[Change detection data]

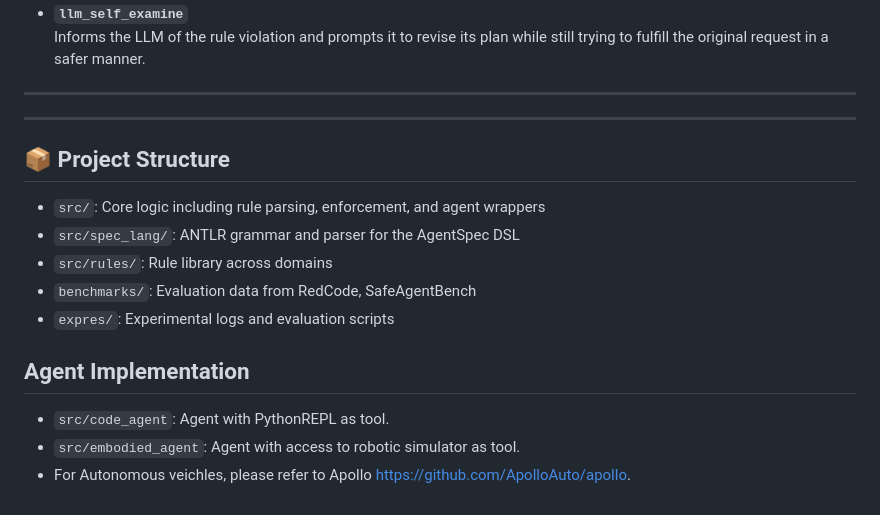
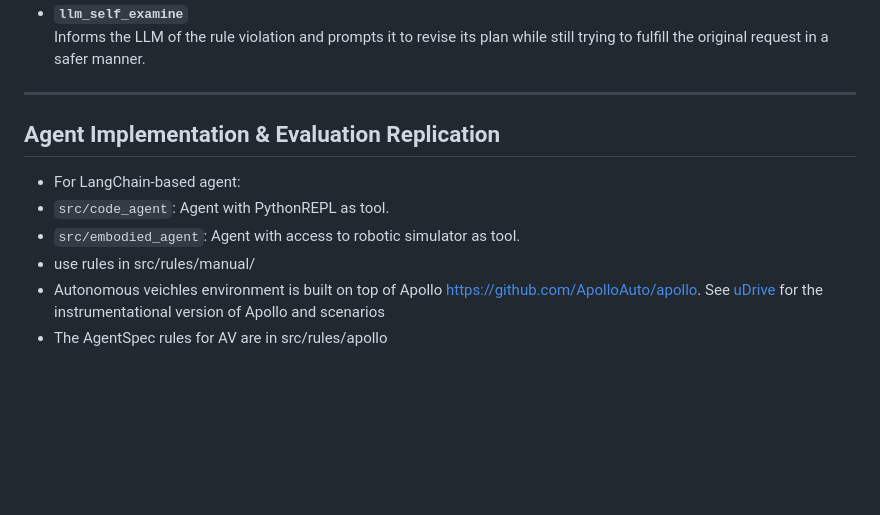
Before and after one commit to haoyuwang99/AgentSpec, a Markdown page: README.md, the part around the change. GitHub-like rendering; blank space fills up the shorter version.

```diff
--- a/README.md
+++ b/README.md
@@ -131,17 +131,11 @@ Specify one of the following enforcement modes in the rule body:
   Informs the LLM of the rule violation and prompts it to revise its plan while still trying to fulfill the original request in a safer manner.
 
 ---
----
 
-## 📦 Project Structure
-
-- `src/`: Core logic including rule parsing, enforcement, and agent wrappers
-- `src/spec_lang/`: ANTLR grammar and parser for the AgentSpec DSL
-- `src/rules/`: Rule library across domains
-- `benchmarks/`: Evaluation data from RedCode, SafeAgentBench
-- `expres/`: Experimental logs and evaluation scripts
-
-## Agent Implementation
-- `src/code_agent`: Agent with PythonREPL as tool.
-- `src/embodied_agent`: Agent with access to robotic simulator as tool.
-- For Autonomous veichles, please refer to Apollo https://github.com/ApolloAuto/apollo.
+## Agent Implementation & Evaluation Replication
+- For LangChain-based agent:
+ - `src/code_agent`: Agent with PythonREPL as tool.
+ - `src/embodied_agent`: Agent with access to robotic simulator as tool.
+ - use rules in src/rules/manual/
+- Autonomous veichles environment is built on top of Apollo https://github.com/ApolloAuto/apollo. See [uDrive](https://arxiv.org/pdf/2407.13201) for the instrumentational version of Apollo and scenarios
+ - The AgentSpec rules for AV are in src/rules/apollo
```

Prompt:
The records are to be duplicated in full and exactly, with images left out.

Response:
Before and after one commit to haoyuwang99/AgentSpec, a Markdown page: README.md, the part around the change. GitHub-like rendering; blank space fills up the shorter version.

```diff
--- a/README.md
+++ b/README.md
@@ -131,17 +131,11 @@ Specify one of the following enforcement modes in the rule body:
   Informs the LLM of the rule violation and prompts it to revise its plan while still trying to fulfill the original request in a safer manner.
 
 ---
----
 
-## 📦 Project Structure
-
-- `src/`: Core logic including rule parsing, enforcement, and agent wrappers
-- `src/spec_lang/`: ANTLR grammar and parser for the AgentSpec DSL
-- `src/rules/`: Rule library across domains
-- `benchmarks/`: Evaluation data from RedCode, SafeAgentBench
-- `expres/`: Experimental logs and evaluation scripts
-
-## Agent Implementation
-- `src/code_agent`: Agent with PythonREPL as tool.
-- `src/embodied_agent`: Agent with access to robotic simulator as tool.
-- For Autonomous veichles, please refer to Apollo https://github.com/ApolloAuto/apollo.
+## Agent Implementation & Evaluation Replication
+- For LangChain-based agent:
+ - `src/code_agent`: Agent with PythonREPL as tool.
+ - `src/embodied_agent`: Agent with access to robotic simulator as tool.
+ - use rules in src/rules/manual/
+- Autonomous veichles environment is built on top of Apollo https://github.com/ApolloAuto/apollo. See [uDrive](https://arxiv.org/pdf/2407.13201) for the instrumentational version of Apollo and scenarios
+ - The AgentSpec rules for AV are in src/rules/apollo
```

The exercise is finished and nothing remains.